• _What is expected_: Write out the material below again, line for line, without any images.

• _Input records_:
•••

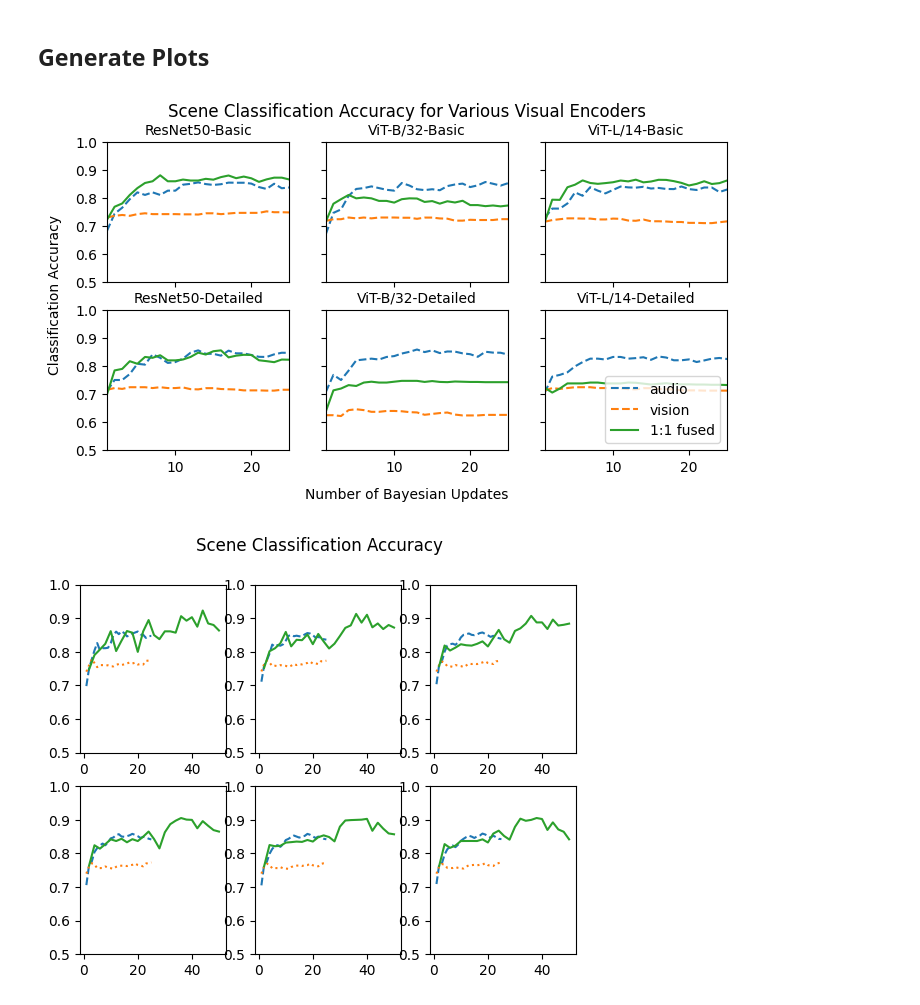
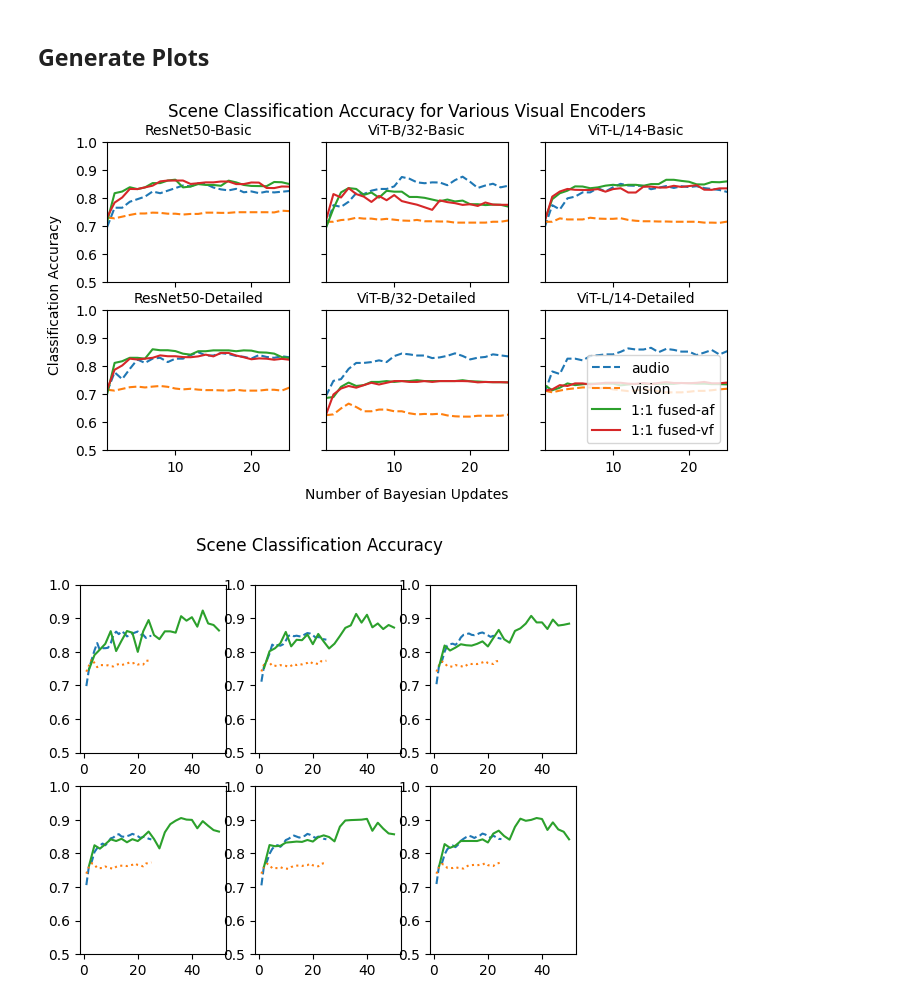
Before and after one commit to roboav8r/GrACIAS, a Jupyter notebook: scripts/analysis/analyze_all_results.ipynb, the cells around one changed output. Saved outputs shown, nothing was run; the diff lists cells and outputs as text; code cells hidden in the pictures.

```diff
--- a/scripts/analysis/analyze_all_results.ipynb
+++ b/scripts/analysis/analyze_all_results.ipynb
@@ -196,19 +196,29 @@ for _, _, cfg_files in os.walk(scene_recognition_filepath):
             audio_true_pos_df= results_df[(results_df['scene_estimation_mode']=='audio') & (results_df['n_updates']==ii) & (results_df['scene_est']==results_df['scene'])]
             clip_results_df = results_df[(results_df['scene_estimation_mode']=='clip') & (results_df['n_updates']==ii)]
             clip_true_pos_df = results_df[(results_df['scene_estimation_mode']=='clip') & (results_df['n_updates']==ii) & (results_df['scene_est']==results_df['scene'])]
-            fused_results_df = results_df[(results_df['scene_estimation_mode']=='fused') & (results_df['n_updates']==ii) ]
-            fused_true_pos_df = results_df[(results_df['scene_estimation_mode']=='fused') & (results_df['n_updates']==ii) & (results_df['scene_est']==results_df['scene'])]
+            # fused_results_df = results_df[(results_df['scene_estimation_mode']=='fused') & (results_df['n_updates']==ii) ]
+            # fused_true_pos_df = results_df[(results_df['scene_estimation_mode']=='fused') & (results_df['n_updates']==ii) & (results_df['scene_est']==results_df['scene'])]
+            fused_audiofirst_results_df = results_df[(results_df['scene_estimation_mode']=='fused-audiofirst') & (results_df['n_updates']==ii) ]
+            fused_audiofirst_true_pos_df = results_df[(results_df['scene_estimation_mode']=='fused-audiofirst') & (results_df['n_updates']==ii) & (results_df['scene_est']==results_df['scene'])]
+            fused_visionfirst_results_df = results_df[(results_df['scene_estimation_mode']=='fused-visionfirst') & (results_df['n_updates']==ii) ]
+            fused_visionfirst_true_pos_df = results_df[(results_df['scene_estimation_mode']=='fused-visionfirst') & (results_df['n_updates']==ii) & (results_df['scene_est']==results_df['scene'])]
             audio_acc = float(audio_true_pos_df.shape[0]/audio_results_df.shape[0])
             vis_acc = float(clip_true_pos_df.shape[0]/clip_results_df.shape[0])
-            fused_acc = float(fused_true_pos_df.shape[0]/fused_results_df.shape[0])
+            # fused_acc = float(fused_true_pos_df.shape[0]/fused_results_df.shape[0])
+            fused_audiofirst_acc = float(fused_audiofirst_true_pos_df.shape[0]/fused_audiofirst_results_df.shape[0])
+            fused_visionfirst_acc = float(fused_visionfirst_true_pos_df.shape[0]/fused_visionfirst_results_df.shape[0])
 
             # Add results to DF
             config_results_df = pd.DataFrame([[vision_backbone, vision_description, 'audio', ii, audio_acc]],columns = results_columns)
             scene_recognition_results_df = pd.concat((scene_recognition_results_df,config_results_df), ignore_index=True)
             config_results_df = pd.DataFrame([[vision_backbone, vision_description, 'visual', ii, vis_acc]],columns = results_columns)
             scene_recognition_results_df = pd.concat((scene_recognition_results_df,config_results_df), ignore_index=True)
-            config_results_df = pd.DataFrame([[vision_backbone, vision_description, 'fused', ii, fused_acc]],columns = results_columns)
+            # config_results_df = pd.DataFrame([[vision_backbone, vision_description, 'fused', ii, fused_acc]],columns = results_columns)
+            # scene_recognition_results_df = pd.concat((scene_recognition_results_df,config_results_df), ignore_index=True)
+            config_results_df = pd.DataFrame([[vision_backbone, vision_description, 'fused-audiofirst', ii, fused_audiofirst_acc]],columns = results_columns)
             scene_recognition_results_df = pd.concat((scene_recognition_results_df,config_results_df), ignore_index=True)
+            config_results_df = pd.DataFrame([[vision_backbone, vision_description, 'fused-visionfirst', ii, fused_visionfirst_acc]],columns = results_columns)
+            scene_recognition_results_df = pd.concat((scene_recognition_results_df,config_results_df), ignore_index=True)
 # %% [output]
 scene_results_rn50_basic.csv
 scene_results_rn50_detailed.csv
@@ -222,38 +232,45 @@ scene_results_vitb32_basic.csv
 fig, axes = plt.subplots(2,3, sharex=True, sharey=True, figsize=(8,4))
 
 for col_idx, model in enumerate(['ResNet50','ViT-B/32','ViT-L/14']):
     for row_idx,desc in enumerate(['Basic','Detailed']):
         ax = axes[row_idx, col_idx]
         ax.set_xlim((1,25))
         ax.set_ylim((.5,1.))
         ax.set_title(f"{model}-{desc}",fontsize=10)
 
 
         audio_mask = ((scene_recognition_results_df['Vision Backbone'] == model) &
                       (scene_recognition_results_df['Scene Description'] == desc) &
                      (scene_recognition_results_df['Method'] == 'audio'))
         vision_mask = ((scene_recognition_results_df['Vision Backbone'] == model) &
                       (scene_recognition_results_df['Scene Description'] == desc) &
                      (scene_recognition_results_df['Method'] == 'visual'))
-        fused_mask = ((scene_recognition_results_df['Vision Backbone'] == model) &
+        fused_af_mask = ((scene_recognition_results_df['Vision Backbone'] == model) &
                       (scene_recognition_results_df['Scene Description'] == desc) &
-                     (scene_recognition_results_df['Method'] == 'fused'))
+                     (scene_recognition_results_df['Method'] == 'fused-audiofirst'))
+        fused_vf_mask = ((scene_recognition_results_df['Vision Backbone'] == model) &
+                      (scene_recognition_results_df['Scene Description'] == desc) &
+                     (scene_recognition_results_df['Method'] == 'fused-visionfirst'))
 
         audio_data = scene_recognition_results_df[audio_mask]
         vision_data = scene_recognition_results_df[vision_mask]
-        fused_data = scene_recognition_results_df[fused_mask]
+        # fused_data = scene_recognition_results_df[fused_mask]
+        fused_af_data = scene_recognition_results_df[fused_af_mask]
+        fused_vf_data = scene_recognition_results_df[fused_vf_mask]
 
         ax.plot(audio_data['Number of Updates'],audio_data['Accuracy'],linestyle='--',label='audio')
         ax.plot(vision_data['Number of Updates'],vision_data['Accuracy'],linestyle='--',label='vision')
-        ax.plot(fused_data['Number of Updates'],fused_data['Accuracy'],label='1:1 fused')
+        # ax.plot(fused_data['Number of Updates'],fused_data['Accuracy'],label='1:1 fused')
+        ax.plot(fused_af_data['Number of Updates'],fused_af_data['Accuracy'],label='1:1 fused-af')
+        ax.plot(fused_vf_data['Number of Updates'],fused_vf_data['Accuracy'],label='1:1 fused-vf')
 ax.legend(loc="lower right")
 
 fig.suptitle('Scene Classification Accuracy for Various Visual Encoders')
 fig.text(0.5, 0.0, 'Number of Bayesian Updates', ha='center', va='center')
 fig.text(0.06, 0.5, 'Classification Accuracy', ha='center', va='center', rotation='vertical')
 fig.show()
 # %% [output]
-[figure, old version]
+[figure, new version]
 # %%
 plot_idx = 1
 
```
Also changed, not shown: 1 other file.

•••

• _Response for this exercise_:
Before and after one commit to roboav8r/GrACIAS, a Jupyter notebook: scripts/analysis/analyze_all_results.ipynb, the cells around one changed output. Saved outputs shown, nothing was run; the diff lists cells and outputs as text; code cells hidden in the pictures.

```diff
--- a/scripts/analysis/analyze_all_results.ipynb
+++ b/scripts/analysis/analyze_all_results.ipynb
@@ -196,19 +196,29 @@ for _, _, cfg_files in os.walk(scene_recognition_filepath):
             audio_true_pos_df= results_df[(results_df['scene_estimation_mode']=='audio') & (results_df['n_updates']==ii) & (results_df['scene_est']==results_df['scene'])]
             clip_results_df = results_df[(results_df['scene_estimation_mode']=='clip') & (results_df['n_updates']==ii)]
             clip_true_pos_df = results_df[(results_df['scene_estimation_mode']=='clip') & (results_df['n_updates']==ii) & (results_df['scene_est']==results_df['scene'])]
-            fused_results_df = results_df[(results_df['scene_estimation_mode']=='fused') & (results_df['n_updates']==ii) ]
-            fused_true_pos_df = results_df[(results_df['scene_estimation_mode']=='fused') & (results_df['n_updates']==ii) & (results_df['scene_est']==results_df['scene'])]
+            # fused_results_df = results_df[(results_df['scene_estimation_mode']=='fused') & (results_df['n_updates']==ii) ]
+            # fused_true_pos_df = results_df[(results_df['scene_estimation_mode']=='fused') & (results_df['n_updates']==ii) & (results_df['scene_est']==results_df['scene'])]
+            fused_audiofirst_results_df = results_df[(results_df['scene_estimation_mode']=='fused-audiofirst') & (results_df['n_updates']==ii) ]
+            fused_audiofirst_true_pos_df = results_df[(results_df['scene_estimation_mode']=='fused-audiofirst') & (results_df['n_updates']==ii) & (results_df['scene_est']==results_df['scene'])]
+            fused_visionfirst_results_df = results_df[(results_df['scene_estimation_mode']=='fused-visionfirst') & (results_df['n_updates']==ii) ]
+            fused_visionfirst_true_pos_df = results_df[(results_df['scene_estimation_mode']=='fused-visionfirst') & (results_df['n_updates']==ii) & (results_df['scene_est']==results_df['scene'])]
             audio_acc = float(audio_true_pos_df.shape[0]/audio_results_df.shape[0])
             vis_acc = float(clip_true_pos_df.shape[0]/clip_results_df.shape[0])
-            fused_acc = float(fused_true_pos_df.shape[0]/fused_results_df.shape[0])
+            # fused_acc = float(fused_true_pos_df.shape[0]/fused_results_df.shape[0])
+            fused_audiofirst_acc = float(fused_audiofirst_true_pos_df.shape[0]/fused_audiofirst_results_df.shape[0])
+            fused_visionfirst_acc = float(fused_visionfirst_true_pos_df.shape[0]/fused_visionfirst_results_df.shape[0])
 
             # Add results to DF
             config_results_df = pd.DataFrame([[vision_backbone, vision_description, 'audio', ii, audio_acc]],columns = results_columns)
             scene_recognition_results_df = pd.concat((scene_recognition_results_df,config_results_df), ignore_index=True)
             config_results_df = pd.DataFrame([[vision_backbone, vision_description, 'visual', ii, vis_acc]],columns = results_columns)
             scene_recognition_results_df = pd.concat((scene_recognition_results_df,config_results_df), ignore_index=True)
-            config_results_df = pd.DataFrame([[vision_backbone, vision_description, 'fused', ii, fused_acc]],columns = results_columns)
+            # config_results_df = pd.DataFrame([[vision_backbone, vision_description, 'fused', ii, fused_acc]],columns = results_columns)
+            # scene_recognition_results_df = pd.concat((scene_recognition_results_df,config_results_df), ignore_index=True)
+            config_results_df = pd.DataFrame([[vision_backbone, vision_description, 'fused-audiofirst', ii, fused_audiofirst_acc]],columns = results_columns)
             scene_recognition_results_df = pd.concat((scene_recognition_results_df,config_results_df), ignore_index=True)
+            config_results_df = pd.DataFrame([[vision_backbone, vision_description, 'fused-visionfirst', ii, fused_visionfirst_acc]],columns = results_columns)
+            scene_recognition_results_df = pd.concat((scene_recognition_results_df,config_results_df), ignore_index=True)
 # %% [output]
 scene_results_rn50_basic.csv
 scene_results_rn50_detailed.csv
@@ -222,38 +232,45 @@ scene_results_vitb32_basic.csv
 fig, axes = plt.subplots(2,3, sharex=True, sharey=True, figsize=(8,4))
 
 for col_idx, model in enumerate(['ResNet50','ViT-B/32','ViT-L/14']):
     for row_idx,desc in enumerate(['Basic','Detailed']):
         ax = axes[row_idx, col_idx]
         ax.set_xlim((1,25))
         ax.set_ylim((.5,1.))
         ax.set_title(f"{model}-{desc}",fontsize=10)
 
 
         audio_mask = ((scene_recognition_results_df['Vision Backbone'] == model) &
                       (scene_recognition_results_df['Scene Description'] == desc) &
                      (scene_recognition_results_df['Method'] == 'audio'))
         vision_mask = ((scene_recognition_results_df['Vision Backbone'] == model) &
                       (scene_recognition_results_df['Scene Description'] == desc) &
                      (scene_recognition_results_df['Method'] == 'visual'))
-        fused_mask = ((scene_recognition_results_df['Vision Backbone'] == model) &
+        fused_af_mask = ((scene_recognition_results_df['Vision Backbone'] == model) &
                       (scene_recognition_results_df['Scene Description'] == desc) &
-                     (scene_recognition_results_df['Method'] == 'fused'))
+                     (scene_recognition_results_df['Method'] == 'fused-audiofirst'))
+        fused_vf_mask = ((scene_recognition_results_df['Vision Backbone'] == model) &
+                      (scene_recognition_results_df['Scene Description'] == desc) &
+                     (scene_recognition_results_df['Method'] == 'fused-visionfirst'))
 
         audio_data = scene_recognition_results_df[audio_mask]
         vision_data = scene_recognition_results_df[vision_mask]
-        fused_data = scene_recognition_results_df[fused_mask]
+        # fused_data = scene_recognition_results_df[fused_mask]
+        fused_af_data = scene_recognition_results_df[fused_af_mask]
+        fused_vf_data = scene_recognition_results_df[fused_vf_mask]
 
         ax.plot(audio_data['Number of Updates'],audio_data['Accuracy'],linestyle='--',label='audio')
         ax.plot(vision_data['Number of Updates'],vision_data['Accuracy'],linestyle='--',label='vision')
-        ax.plot(fused_data['Number of Updates'],fused_data['Accuracy'],label='1:1 fused')
+        # ax.plot(fused_data['Number of Updates'],fused_data['Accuracy'],label='1:1 fused')
+        ax.plot(fused_af_data['Number of Updates'],fused_af_data['Accuracy'],label='1:1 fused-af')
+        ax.plot(fused_vf_data['Number of Updates'],fused_vf_data['Accuracy'],label='1:1 fused-vf')
 ax.legend(loc="lower right")
 
 fig.suptitle('Scene Classification Accuracy for Various Visual Encoders')
 fig.text(0.5, 0.0, 'Number of Bayesian Updates', ha='center', va='center')
 fig.text(0.06, 0.5, 'Classification Accuracy', ha='center', va='center', rotation='vertical')
 fig.show()
 # %% [output]
-[figure, old version]
+[figure, new version]
 # %%
 plot_idx = 1
 
```
Also changed, not shown: 1 other file.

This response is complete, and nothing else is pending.